Women have C-Sections for a lot of reasons and it’s not my place to judge why they have them. That being said, here is my experience and proof as to why a C-section is not necessarily a walk in the park. I may not be the strongest woman out there, but I am healthy and I am tough.
I planned on having a vaginal birth. My water began to break at 3:45am. At 9:00am, I went to the doctor’s office where they finished the process and sent me to the hospital. For the rest of the day, I lay in a hospital bed, watching tv, and experiencing labor. After 12 hours or so, I was only 2.5 cm dilated and that wasn’t changing. Doctors started talking about inducing me. I started doing more research on the specific drugs they wanted to use for this between contractions because I had focused my research on pain killers, not on the drugs for inducing labor.
After a shift change, the night shift doctor also mentioned inducing me. My husband and I sat in a room, listening to monitors, watching sitcoms on tv, and I was starting to get nervous. Then the baby’s heart rate went off the monitor. I remember asking my husband if he should go say something to the nurses. He assured me that there were banks of monitors outside the room at the nurses station along with a ton of nurses watching them. While it felt like an eternity, it was probably only moments before the nurse and a doctor came in. They relocated the monitor and did whatever else it was they felt they had to do. Almost immediately, we were informed that we they were going to perform a C-section and my husband was being gowned up. There wasn’t any time for real panic. They explained what they were going to do in the calmest voices I had ever heard and explained that the doctor was finishing up another C-section and would meet us in the operating room.
While in the operating room, there was nothing pleasant about this surgery. The sounds and talk that I heard from the other side of the curtain were not that pleasant. I was able to feel a lot more of what was happening than I expected. I was nervous about the conversations happening on the other side of the curtain. There were medicines being administered to me and information as to why being told to me and it was all just confusing. On top of that, I was worried about the baby. This was an emergency, how could I not be worried about the baby? There was nausea from a dip my heart rate took.
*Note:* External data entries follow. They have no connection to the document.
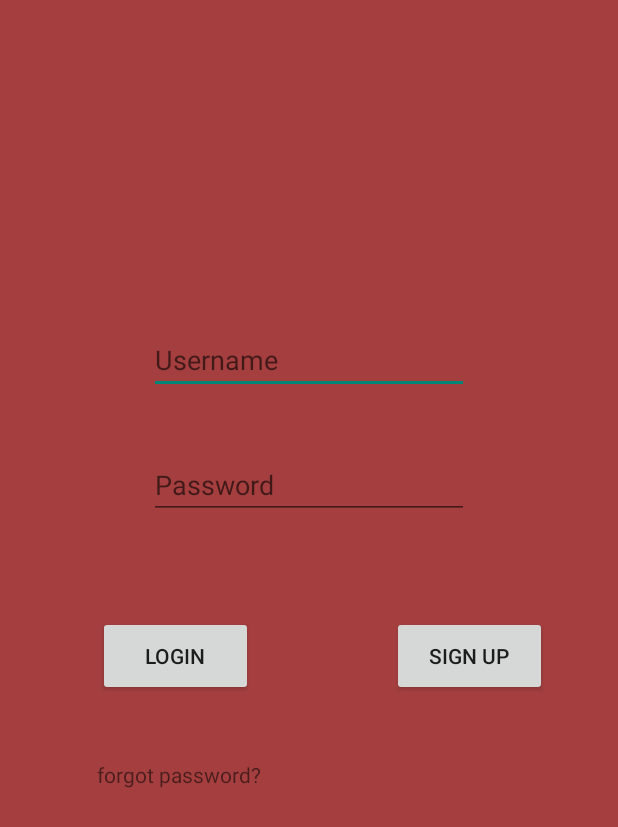
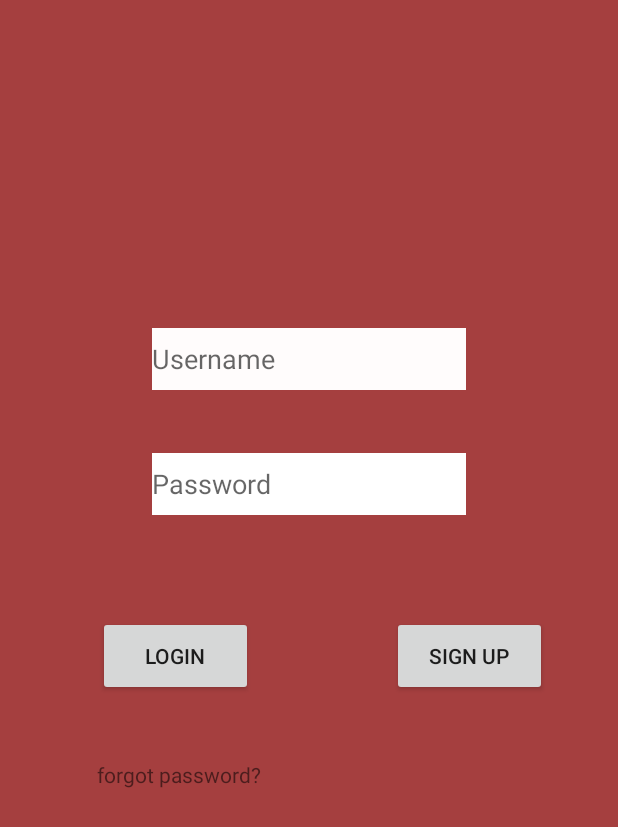
Before and after one commit to hrmck/2020UoAHackathon, an Android app: the screen it shows after launch (MainActivity), on a phone screen of 412 x 824 dp. Shown: the top 827 px of the screen. Run offline under Robolectric (Android 15) with nearby library versions, the phone set to English and light mode, and no system bars.

Commit message:
hIE AGNES i am testing the github sync

```diff
--- a/app/src/main/res/layout/activity_main.xml
+++ b/app/src/main/res/layout/activity_main.xml
@@ -33,8 +33,9 @@
 
     <EditText
         android:id="@+id/UsernameEditText"
-        android:layout_width="wrap_content"
-        android:layout_height="wrap_content"
+        android:layout_width="209dp"
+        android:layout_height="41dp"
+        android:background="@color/white"
         android:ems="10"
         android:hint="Username"
         android:inputType="textPersonName"
@@ -46,8 +47,9 @@
 
     <EditText
         android:id="@+id/PasswordEditText"
-        android:layout_width="wrap_content"
-        android:layout_height="wrap_content"
+        android:layout_width="209dp"
+        android:layout_height="41dp"
+        android:background="@android:color/white"
         android:ems="10"
         android:hint="Password"
         android:inputType="textPassword"
```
Then I started stressing out how I was going to vomit when I was laying on my back and barely able to move. There was pain, worry, sickness, and fear.
And then there was relief. Within 15 minutes of being notified of the C-section, my daughter was born. There was the comment “look at those cheeks” because she had big, round, squeezable cheeks. My husband was sitting next to where they weighed her and did their tests. He got to hold her first. I got to see her from afar. After a couple of minutes, we were all doing well enough that they could lay her on me and I could stroke her face. I couldn’t move the other arm because it was connected to so many machines. She had dark curly hair and was perfect.
I’m the photographer in our family, but my husband and the nurses got some amazing pictures of that day. There was no question in anyone’s mind that it was my daughter’s birth.
The pain that my body was in for weeks after this surgery also reminds me that this was not a walk in the park. The fact that the state I live in gives two extra weeks for short term disability for mother’s that have C-Sections also indicates that this is not an easy process.
That birth photographer who thought C-Sections were not real birth is clueless. That’s really all that needs to be said. Birth is birth. It’s messy, beautiful, painful, awe-inspiring, humbling, and amazing.